WHAT IS BEING ASKED: Every entry should be reproduced precisely, with each picture left out.

------------------------------------

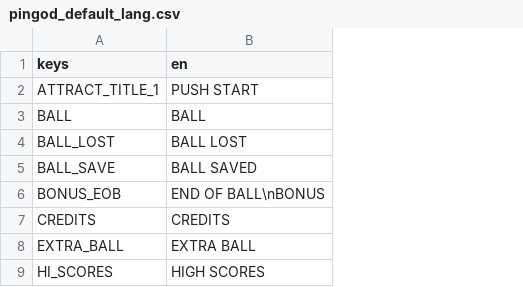
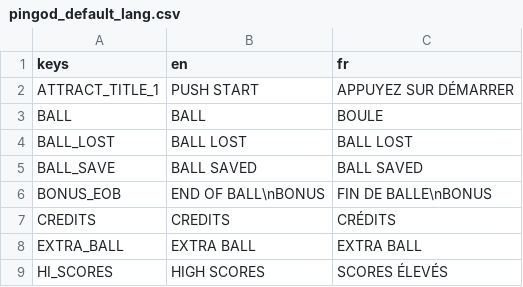
Before and after one commit to horseyhorsey/PinGod.VP.Examples, a CSV file: addons/addons/PinGodGame/Localization/pingod_default_lang.csv, drawn as a sheet; only a part is shown; the diff names each change by its address in the sheet, - before the commit and + after, or states it on an @@ line.

Commit message:
Added french to translations

```diff
--- a/addons/addons/PinGodGame/Localization/pingod_default_lang.csv
+++ b/addons/addons/PinGodGame/Localization/pingod_default_lang.csv
+column C (fr), rows 2-9: APPUYEZ SUR DÉMARRER | BOULE | BALL LOST | BALL SAVED | FIN DE BALLE\nBONUS | CRÉDITS | EXTRA BALL | SCORES ÉLEVÉS
```
Also changed, not shown: 2 other files.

------------------------------------

RESPONSE TO THIS EXERCISE:
Before and after one commit to horseyhorsey/PinGod.VP.Examples, a CSV file: addons/addons/PinGodGame/Localization/pingod_default_lang.csv, drawn as a sheet; only a part is shown; the diff names each change by its address in the sheet, - before the commit and + after, or states it on an @@ line.

Commit message:
Added french to translations

```diff
--- a/addons/addons/PinGodGame/Localization/pingod_default_lang.csv
+++ b/addons/addons/PinGodGame/Localization/pingod_default_lang.csv
+column C (fr), rows 2-9: APPUYEZ SUR DÉMARRER | BOULE | BALL LOST | BALL SAVED | FIN DE BALLE\nBONUS | CRÉDITS | EXTRA BALL | SCORES ÉLEVÉS
```
Also changed, not shown: 2 other files.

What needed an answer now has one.